Sir Peter Lampl, Founder and Chair of the Sutton Trust, laid a good deal of the blame for this situation at the door of Oxford and Cambridge, who need, he argues, to rethink their admissions. Although there’s some truth in this, it’s also the case that the so-called ‘top’ public schools’ business models are based on achieving this sort of access. They are very rich, lavishly resourced and in their own terms highly successful: they are giving their customers pretty much what the customers are paying for. There are some other things to be said about the Sutton Trust report. The Sutton Trust is a charity, founded by the hugely successful businessman Lampl, to change life chances by improving access to ‘elite’ universities.

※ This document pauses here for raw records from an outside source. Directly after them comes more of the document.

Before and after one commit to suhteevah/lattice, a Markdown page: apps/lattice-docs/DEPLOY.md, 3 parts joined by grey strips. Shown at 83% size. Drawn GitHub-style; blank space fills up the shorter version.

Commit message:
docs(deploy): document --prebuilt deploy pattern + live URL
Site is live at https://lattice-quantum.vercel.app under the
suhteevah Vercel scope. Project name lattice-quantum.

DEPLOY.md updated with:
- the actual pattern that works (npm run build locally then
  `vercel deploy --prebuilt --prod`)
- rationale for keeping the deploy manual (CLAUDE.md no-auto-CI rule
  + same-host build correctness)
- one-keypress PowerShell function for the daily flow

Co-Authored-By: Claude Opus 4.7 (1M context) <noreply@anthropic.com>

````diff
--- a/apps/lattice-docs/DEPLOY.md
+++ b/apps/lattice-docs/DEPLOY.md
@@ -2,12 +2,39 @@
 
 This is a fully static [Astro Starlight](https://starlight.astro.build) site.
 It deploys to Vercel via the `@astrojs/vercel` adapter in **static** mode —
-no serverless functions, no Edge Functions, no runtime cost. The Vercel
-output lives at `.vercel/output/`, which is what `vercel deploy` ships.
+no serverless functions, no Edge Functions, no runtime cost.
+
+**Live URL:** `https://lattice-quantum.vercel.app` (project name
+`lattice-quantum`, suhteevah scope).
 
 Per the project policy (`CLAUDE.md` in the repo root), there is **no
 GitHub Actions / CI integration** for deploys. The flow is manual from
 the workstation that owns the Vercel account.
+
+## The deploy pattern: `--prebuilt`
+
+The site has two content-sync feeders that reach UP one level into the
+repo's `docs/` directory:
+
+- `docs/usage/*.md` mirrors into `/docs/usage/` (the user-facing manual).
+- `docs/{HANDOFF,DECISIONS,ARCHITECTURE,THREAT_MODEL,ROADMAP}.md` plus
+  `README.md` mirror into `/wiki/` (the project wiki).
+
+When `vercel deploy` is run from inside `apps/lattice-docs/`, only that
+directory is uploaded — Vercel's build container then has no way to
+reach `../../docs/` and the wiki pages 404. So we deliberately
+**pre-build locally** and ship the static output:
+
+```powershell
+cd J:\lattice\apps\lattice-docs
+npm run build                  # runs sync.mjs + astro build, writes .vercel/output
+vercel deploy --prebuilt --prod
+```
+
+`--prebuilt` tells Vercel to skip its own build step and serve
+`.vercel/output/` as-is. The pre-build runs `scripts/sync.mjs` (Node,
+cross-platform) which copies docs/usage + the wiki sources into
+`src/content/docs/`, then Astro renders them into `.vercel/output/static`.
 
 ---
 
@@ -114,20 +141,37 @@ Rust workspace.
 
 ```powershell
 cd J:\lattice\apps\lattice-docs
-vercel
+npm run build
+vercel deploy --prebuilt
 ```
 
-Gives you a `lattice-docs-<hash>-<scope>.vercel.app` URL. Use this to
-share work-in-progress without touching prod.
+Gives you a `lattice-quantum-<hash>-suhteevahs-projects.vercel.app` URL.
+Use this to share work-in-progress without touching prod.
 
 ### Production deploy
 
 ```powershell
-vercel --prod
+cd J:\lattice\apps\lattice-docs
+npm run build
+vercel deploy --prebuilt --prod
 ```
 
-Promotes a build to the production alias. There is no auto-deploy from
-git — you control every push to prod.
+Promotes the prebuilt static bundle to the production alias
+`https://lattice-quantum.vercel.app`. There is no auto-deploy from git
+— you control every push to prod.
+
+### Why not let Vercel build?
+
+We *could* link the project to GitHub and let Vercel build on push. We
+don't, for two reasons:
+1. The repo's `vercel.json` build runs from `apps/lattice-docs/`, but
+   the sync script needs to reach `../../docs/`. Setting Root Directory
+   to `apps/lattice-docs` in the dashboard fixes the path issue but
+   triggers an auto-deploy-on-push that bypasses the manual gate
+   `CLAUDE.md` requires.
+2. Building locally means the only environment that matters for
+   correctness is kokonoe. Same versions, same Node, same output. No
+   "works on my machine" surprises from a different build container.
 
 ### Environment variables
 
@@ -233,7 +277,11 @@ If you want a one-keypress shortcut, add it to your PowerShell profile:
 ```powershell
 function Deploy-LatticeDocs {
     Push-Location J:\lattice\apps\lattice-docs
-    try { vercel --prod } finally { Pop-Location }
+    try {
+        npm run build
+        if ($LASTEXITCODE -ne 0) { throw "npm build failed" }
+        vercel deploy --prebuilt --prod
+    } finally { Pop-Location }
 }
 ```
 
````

The intentions of the Sutton Trust cannot be faulted, but its definitions can sometimes be circular: the Trust is concerned with the gap between social and academic elitism but its definitions of social elitism are often self-referencing; an ‘elite’ university is one that is socially selective, but well-known class differences in attainment mean that there’s no independent measure of academic attainment. It’s arguable that the work of the Sutton Trust, which is well-funded and has an excellent communications team able to get top news billing for its reports, perpetuates the problem as much as combatting it. There are only a limited number of places at Oxford and Cambridge, and in what is essentially hyper-selectivity, inequalities are almost inevitable.

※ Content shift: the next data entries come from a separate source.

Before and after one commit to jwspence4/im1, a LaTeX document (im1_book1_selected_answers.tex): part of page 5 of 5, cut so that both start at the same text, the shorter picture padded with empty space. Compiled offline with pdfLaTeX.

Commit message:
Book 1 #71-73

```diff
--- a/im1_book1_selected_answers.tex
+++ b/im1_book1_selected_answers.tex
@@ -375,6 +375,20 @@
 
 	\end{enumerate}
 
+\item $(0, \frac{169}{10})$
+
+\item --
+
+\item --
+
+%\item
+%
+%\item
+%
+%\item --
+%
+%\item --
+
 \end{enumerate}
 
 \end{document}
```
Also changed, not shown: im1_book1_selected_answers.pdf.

As it happened, the day before the Sutton Trust report was released, I was a participant, with a small number of other vice-chancellors, in a small round table discussion on universities and social mobility with the Secretary of State for Education. This discussion picked up on something else: the release, about a week earlier, of a report on labour market returns on undergraduate degrees, built on the so-called LEO dataset. LEO – Longitudinal Educational Outcomes – is based on linking HMRC tax data to educational data sets and enables researchers and policy-makers to look, over time, at earnings trajectories based on universities attended, subjects studied and so on. LEO tells us four main things. The first is that there is little gender gap in graduate earnings until large numbers of graduates have children, at which point a large gender gap opens which seems extremely difficult to close. The second is that there are sharp differences in earnings by subject – graduates in medicine and economics do particularly well. The third is that whilst there are differences by university, they are relatively slight compared to subject differences, except where those subject differences interact with hyper-social selectivity. This is quite a complicated point and perhaps worth explaining: economics graduates from Oxford, Cambridge or the LSE do very well indeed financially, but there’s little difference between economics graduates from other universities. A different example might make the point. On my reading of LEO, graduates from Sheffield Hallam – a northern, comprehensive university – have slightly stronger, but essentially comparable earnings to Exeter, a southern, Russell Group university. The fourth thing LEO tells us is one you may have guessed: social and economic inequalities students bring into university are highly influential in long-term outcomes.
The discussion with the minister was wide-ranging and open. We talked about the importance of work experience and of universities building confidence and ‘social capital’. The latter is a complicated term, and not, I suspect, always used with precision, but generally refers to social confidence, networks and comfort in new or challenging social environments. We talked about the challenges facing first-generation entrants to higher education and especially those working to fund their studies. We talked about the importance of widening aspirations and creating opportunities: all things we have prioritised at Sheffield Hallam, and at which we need to continue to work.